Assignment:
Search the entries for the word "className" and copy each line that has it.

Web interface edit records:
◇ ◇ ◇ ◇ ◇
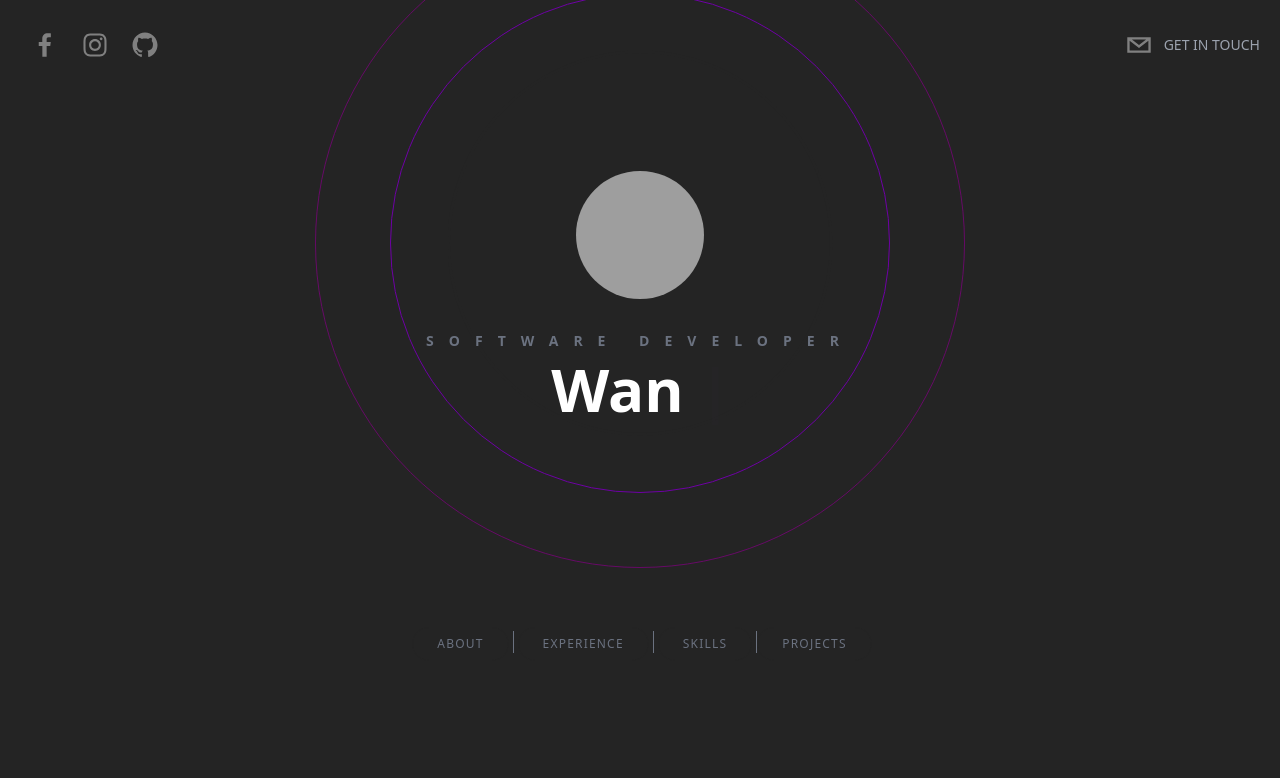
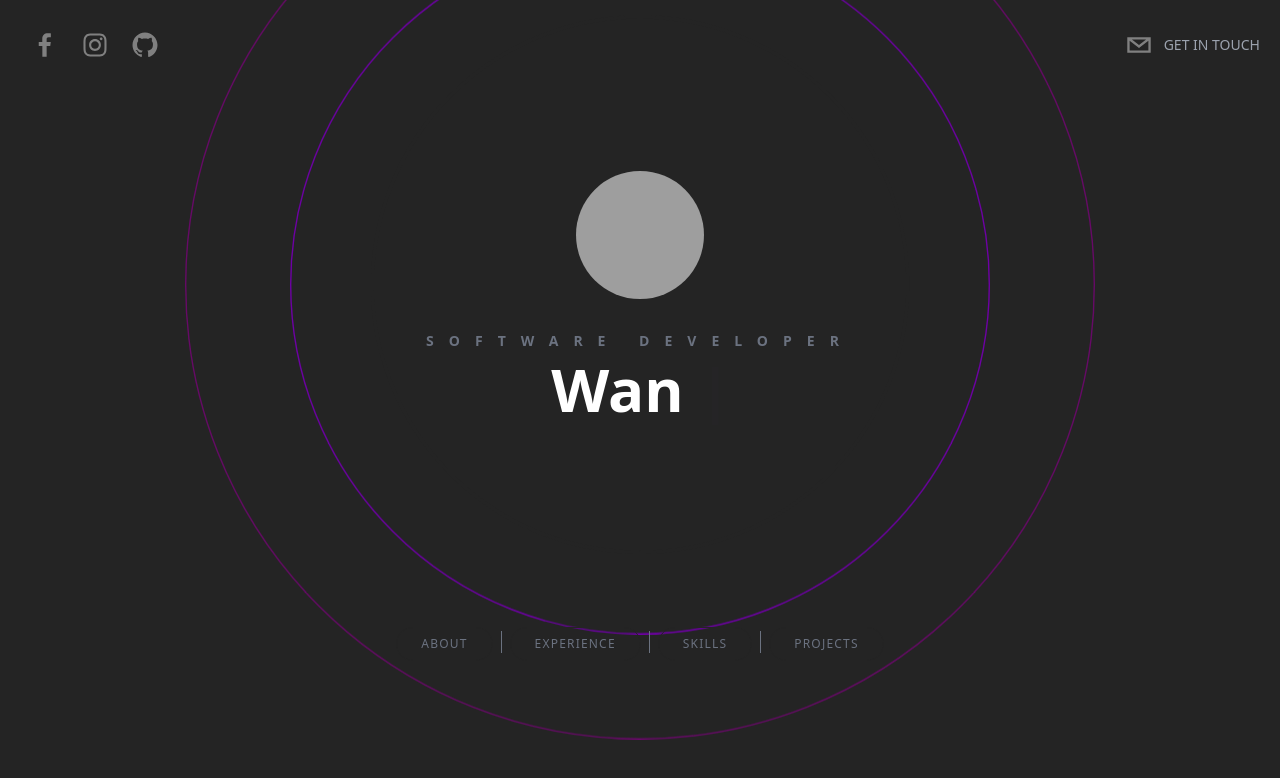
Before and after one commit to matheusmoc/matheus_portfolio, a Next.js app: page / in a window 1280 px wide. Shown: the top 778 px of the page. Built offline with nearby package versions, Linux system fonts and the light colour scheme; grey boxes are pictures that could not be loaded.

Commit message:
reafactor: animate framer

```diff
--- a/components/BackgroundCircle.tsx
+++ b/components/BackgroundCircle.tsx
@@ -9,7 +9,7 @@ export default function BackgroundCircle({}: Props) {
         opacity: 0
     }}
     animate={{
-        scale: [1,2,2,3,1],
+        scale: [1,2,2,3,1.4],
         opacity: [0.1, 0.2, 0.4, 0.8, 0.1, 1.0],
         borderRadius: ["20%", "20%", "50%", "80%", "20%"]
     }}
--- a/components/Hero.tsx
+++ b/components/Hero.tsx
@@ -34,19 +34,19 @@ export default function Hero({}: Props) {
         </h1>
 
         <div className="pt-52 divide-gray-500 divide-x">
-          <Link className="pl-1 pr-1" href="#about">
+          <Link className="pl-2 pr-2" href="#about">
             <button className="heroButton">About</button>
           </Link>
 
-          <Link className="pl-1 pr-1" href="#experience">
+          <Link className="pl-2 pr-2" href="#experience">
             <button className="heroButton">Experience</button>
           </Link>
 
-          <Link className="pl-1 pr-1" href="#skills">
+          <Link className="pl-2 pr-2" href="#skills">
             <button className="heroButton">Skills</button>
           </Link>
 
-          <Link href="#projects">
+          <Link className="pl-2 pr-2" href="#projects">
             <button className="heroButton">Projects</button>
           </Link>
         </div>
```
◇ ◇ ◇ ◇ ◇
Written response:
         <div className="pt-52 divide-gray-500 divide-x">
-          <Link className="pl-1 pr-1" href="#about">
+          <Link className="pl-2 pr-2" href="#about">
             <button className="heroButton">About</button>
-          <Link className="pl-1 pr-1" href="#experience">
+          <Link className="pl-2 pr-2" href="#experience">
             <button className="heroButton">Experience</button>
-          <Link className="pl-1 pr-1" href="#skills">
+          <Link className="pl-2 pr-2" href="#skills">
             <button className="heroButton">Skills</button>
+          <Link className="pl-2 pr-2" href="#projects">
             <button className="heroButton">Projects</button>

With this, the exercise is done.